Mary Evelyn Tucker School of the Environment and Forum on Religion and Ecology, Yale University, co-producer of the film Journey of the Universe

“A delicious account of the grandeur and intricacies of natural reality that will have you falling in love with the beauty of scientific knowledge while honoring the grand wisdom of religious valuing. The new chapters on human evolution, human morality, and eco-morality reveal why The Sacred Depths of Nature remains a remarkable gift for our generation. Goodenough demonstrates, in her inimitable lucid, poetic style, a religious naturalist orientation that is uniquely positioned to address—all at once!—such urgent topics as systemic structural racism, cultural imperialism, and environmental injustices.” 

Carol Wayne White  Religious Studies, Bucknell University, author of Black Lives and Sacred Humanity Toward an African American Religious Naturalism
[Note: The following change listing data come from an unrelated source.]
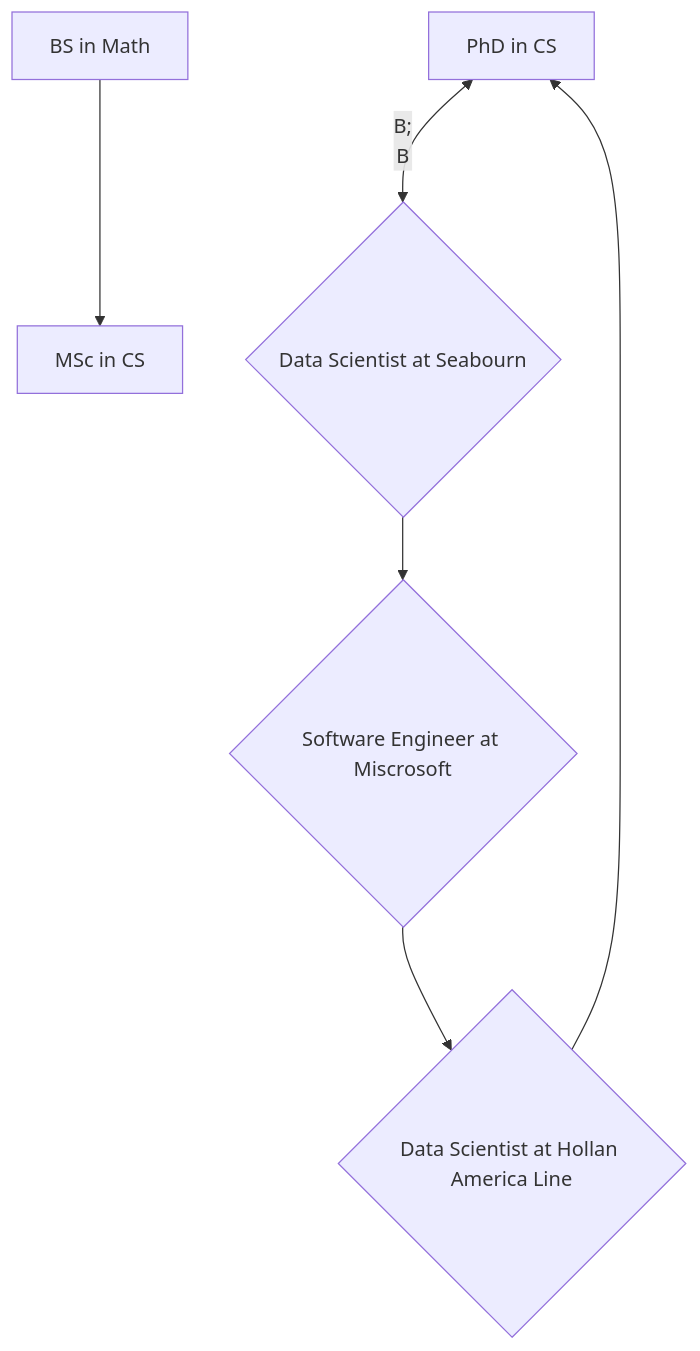
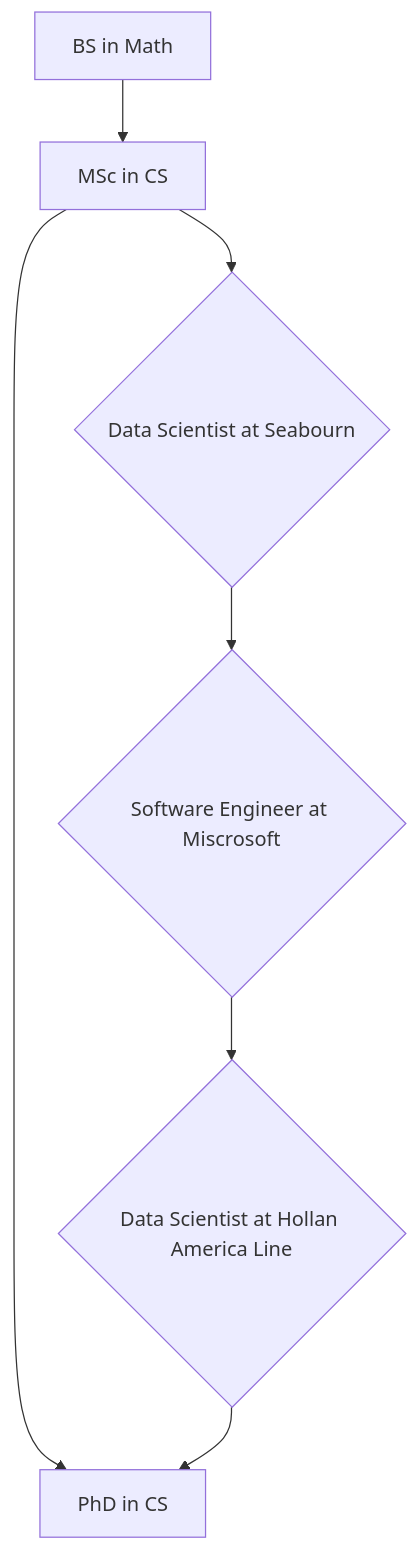
One commit to LeyliG/LeyliG changed the diagram in README.md. Above: the diagram before and after it, drawn with Mermaid.

````diff
--- a/README.md
+++ b/README.md
@@ -31,9 +31,9 @@
 ```mermaid
   flowchart TB
       A[BS in Math] --> B[MSc in CS];
-      C[PhD in CS] <-- B;
+      B --> C[PhD in CS];
       B --> D{Data Scientist at Seabourn};
       D --> E{Software Engineer at Miscrosoft};
       E --> F{Data Scientist at Hollan America Line};
       F --> C;
 ```
````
”I have been waiting years for this paean to the universe. With lustrous turns of phrase, skillful explanations of nature, a profound vision of the past, and a prescient sense of the future, Ursula Goodenough reintroduces us to the present moment, the fulsome present, bursting with an invitation to gratitude and reverence. There’s not a single person on this planet who doesn’t need and deserve this book.”

Wesley J. Wildman  School of Theology and Faculty of Computing and Data Sciences, Boston University, author of Spirit Tech

“The first edition of The Sacred Depths of Nature was a revelation to me. Before reading it,  I had no idea that the workings of a single cell were so elaborate as to be awe-inspiring. This second edition has brought many more such revelations. Illustrated with lovely photos and poems from wise poets, this is a detailed short treatise on the science of life. It proves once again that a science book can be a page turner. I learned from every page and could not wait for the next one.”

Paul Woodruff  Philosophy, U Texas Austin, author of Living Toward Virtue: Practical Ethics in the Spirit of Socrates

“ What a beautiful, lyrical, lively, fascinating and outstanding book. Delightful to read. Awesome achievement.”

Richard Wrangham Human Evolutionary Biology, Harvard University, author of The Goodness Paradox: The Strange Relationship Between Virtue and Violence in Human Evolution